Week of February 5
The Living Room: When Your Heart Needs a Father
by Max Lucado
"Our Father who is in heaven …" With these words Jesus escorts us into the Great House of God. Shall we follow him? There is so much to see. Every room reveals his heart, every stop will soothe your soul. And no room is as essential as this one we enter first. Walk behind him as he leads us into God's living room.
Sit in the chair that was made for you and warm your hands by the fire which never fades. Take time to look at the framed photos and find yours. Be sure to pick up the scrapbook and find the story of your life. But please, before any of that, stand at the mantle and study the painting which hangs above it.
Your Father treasures the portrait. He has hung it where all can see.
Stand before it a thousand times and each gaze is as fresh as the first. Let a million look at the canvas and each one will see himself. And each will be right.
Captured in the portrait is a tender scene of a father and a son. Behind them is a great house on a hill. Beneath their feet is a narrow path. Down from the house the father has run. Up the trail the son has trudged. The two have met, here, at the gate.
We can't see the face of the son; it's buried in the chest of his father. No, we can't see his face, but we can see his tattered robe and stringy hair. We can see the mud on the back of his legs, the filth on his shoulders and the empty purse on the ground. At one time the purse was full of money. At one time the boy was full of pride. But that was a dozen taverns ago. Now both the purse and the pride are depleted. The prodigal offers no gift or explanation. All he offers is the smell of pigs and a rehearsed apology: "Father, I have sinned against God and done wrong to you. I am no longer worthy to be called your son" (Luke 15:21).
He feels unworthy of his birthright. "Demote me. Punish me. Take my name off the mailbox and my initials off the family tree. I am willing to give up my place at your table." The boy is content to be a hired hand. There is only one problem. Though the boy is willing to stop being a son, the father is not willing to stop being a father.

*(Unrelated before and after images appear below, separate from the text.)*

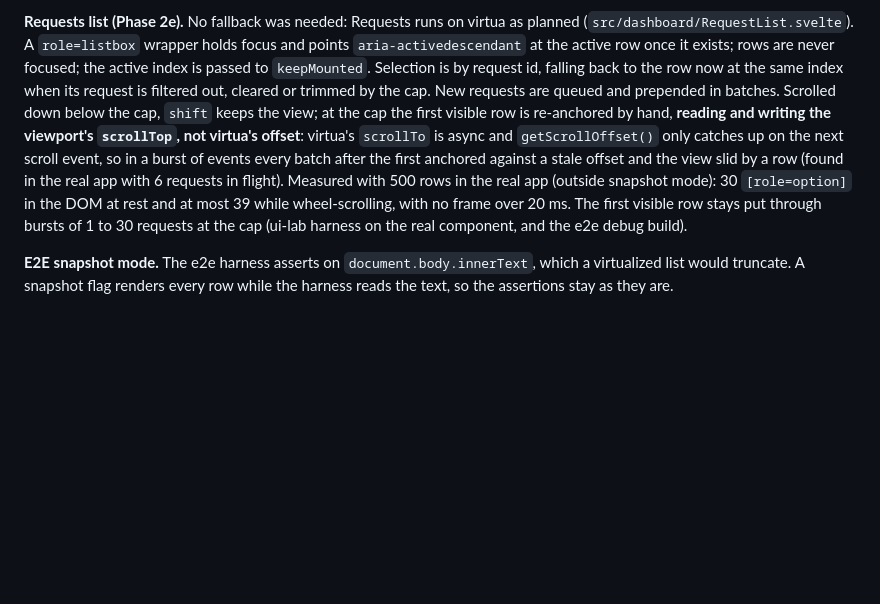
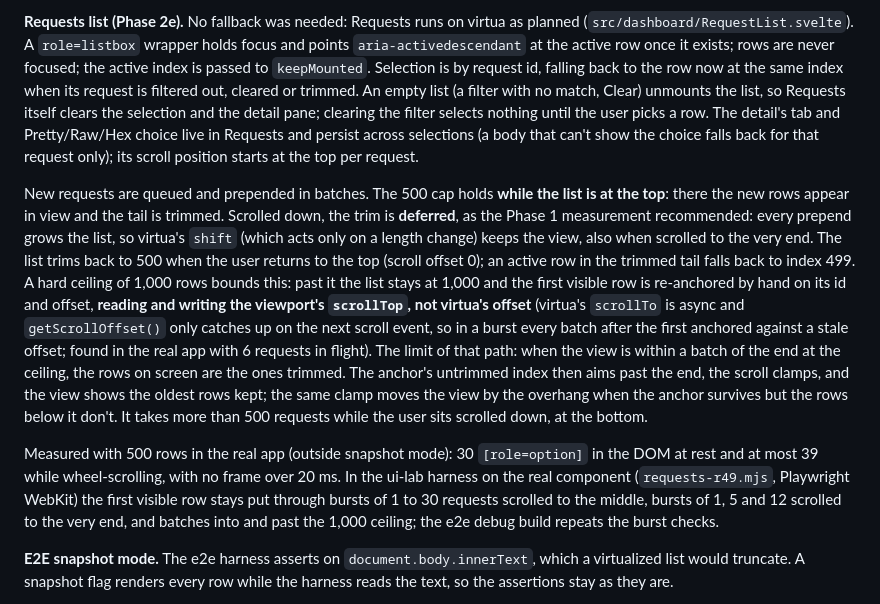
Before and after one commit to davidsonsns/underlane, a Markdown page: docs/decisions.md, the part around the change. Drawn GitHub-style; blank space fills up the shorter version.

Commit message:
docs: requests defer the trim while scrolled away, 1000-row ceiling (decisions §17)

```diff
--- a/docs/decisions.md
+++ b/docs/decisions.md
@@ -400,16 +400,33 @@ variable-height lines: 8 rows in the DOM, `scrollToIndex(last, { align: "end" })
 (`src/dashboard/RequestList.svelte`). A `role=listbox` wrapper holds focus and points
 `aria-activedescendant` at the active row once it exists; rows are never focused; the active
 index is passed to `keepMounted`. Selection is by request id, falling back to the row now at the
-same index when its request is filtered out, cleared or trimmed by the cap. New requests are
-queued and prepended in batches. Scrolled down below the cap, `shift` keeps the view; at the cap
-the first visible row is re-anchored by hand, **reading and writing the viewport's `scrollTop`,
-not virtua's offset**: virtua's `scrollTo` is async and `getScrollOffset()` only catches up on the
-next scroll event, so in a burst of events every batch after the first anchored against a stale
-offset and the view slid by a row (found in the real app with 6 requests in flight). Measured
-with 500 rows in the real app (outside snapshot mode): 30 `[role=option]` in the DOM at rest and
-at most 39 while wheel-scrolling, with no frame over 20 ms. The first visible row stays put
-through bursts of 1 to 30 requests at the cap (ui-lab harness on the real component, and the
-e2e debug build).
+same index when its request is filtered out, cleared or trimmed. An empty list (a filter with no
+match, Clear) unmounts the list, so Requests itself clears the selection and the detail pane;
+clearing the filter selects nothing until the user picks a row. The detail's tab and
+Pretty/Raw/Hex choice live in Requests and persist across selections (a body that can't show the
+choice falls back for that request only); its scroll position starts at the top per request.
+
+New requests are queued and prepended in batches. The 500 cap holds **while the list is at the
+top**: there the new rows appear in view and the tail is trimmed. Scrolled down, the trim is
+**deferred**, as the Phase 1 measurement recommended: every prepend grows the list, so virtua's
+`shift` (which acts only on a length change) keeps the view, also when scrolled to the very end.
+The list trims back to 500 when the user returns to the top (scroll offset 0); an active row in
+the trimmed tail falls back to index 499. A hard ceiling of 1,000 rows bounds this: past it the
+list stays at 1,000 and the first visible row is re-anchored by hand on its id and offset,
+**reading and writing the viewport's `scrollTop`, not virtua's offset** (virtua's `scrollTo` is
+async and `getScrollOffset()` only catches up on the next scroll event, so in a burst every batch
+after the first anchored against a stale offset; found in the real app with 6 requests in
+flight). The limit of that path: when the view is within a batch of the end at the ceiling, the
+rows on screen are the ones trimmed. The anchor's untrimmed index then aims past the end, the
+scroll clamps, and the view shows the oldest rows kept; the same clamp moves the view by the
+overhang when the anchor survives but the rows below it don't. It takes more than 500 requests
+while the user sits scrolled down, at the bottom.
+
+Measured with 500 rows in the real app (outside snapshot mode): 30 `[role=option]` in the DOM at
+rest and at most 39 while wheel-scrolling, with no frame over 20 ms. In the ui-lab harness on the
+real component (`requests-r49.mjs`, Playwright WebKit) the first visible row stays put through
+bursts of 1 to 30 requests scrolled to the middle, bursts of 1, 5 and 12 scrolled to the very end,
+and batches into and past the 1,000 ceiling; the e2e debug build repeats the burst checks.
 
 **E2E snapshot mode.** The e2e harness asserts on `document.body.innerText`, which a virtualized
 list would truncate. A snapshot flag renders every row while the harness reads the text, so the
```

Though we can't see the boy's face in the painting, we can't miss the father's. Look at the tears glistening on the leathered cheeks, the smile shining through the silver beard. One arm holds the boy up so he won't fall, the other holds the boy close so he won't doubt.
"Hurry!" he shouts. "Bring the best clothes and put them on him. Also, put a ring on his finger and sandals on his feet. And get our fat calf and kill it so we can have a feast and celebrate. My son was dead, but now he is alive again! He was lost but now he is found!" (Luke 15:22-24).
How these words must have stunned the young man, "My son was dead …" He thought he'd lost his place in the home. After all, didn't he abandon his father? Didn't he waste his inheritance? The boy assumed he had forfeited his privilege to sonship. The father, however, doesn't give up that easily. In his mind, his son is still a son. The child may have been out of the house, but he was never out of his father's heart. He may have left the table, but he never left the family. Don't miss the message here. You may be willing to stop being God's child. But God is not willing to stop being your Father.
From The Great House of God
Copyright (Thomas Nelson, 1997) Max Lucado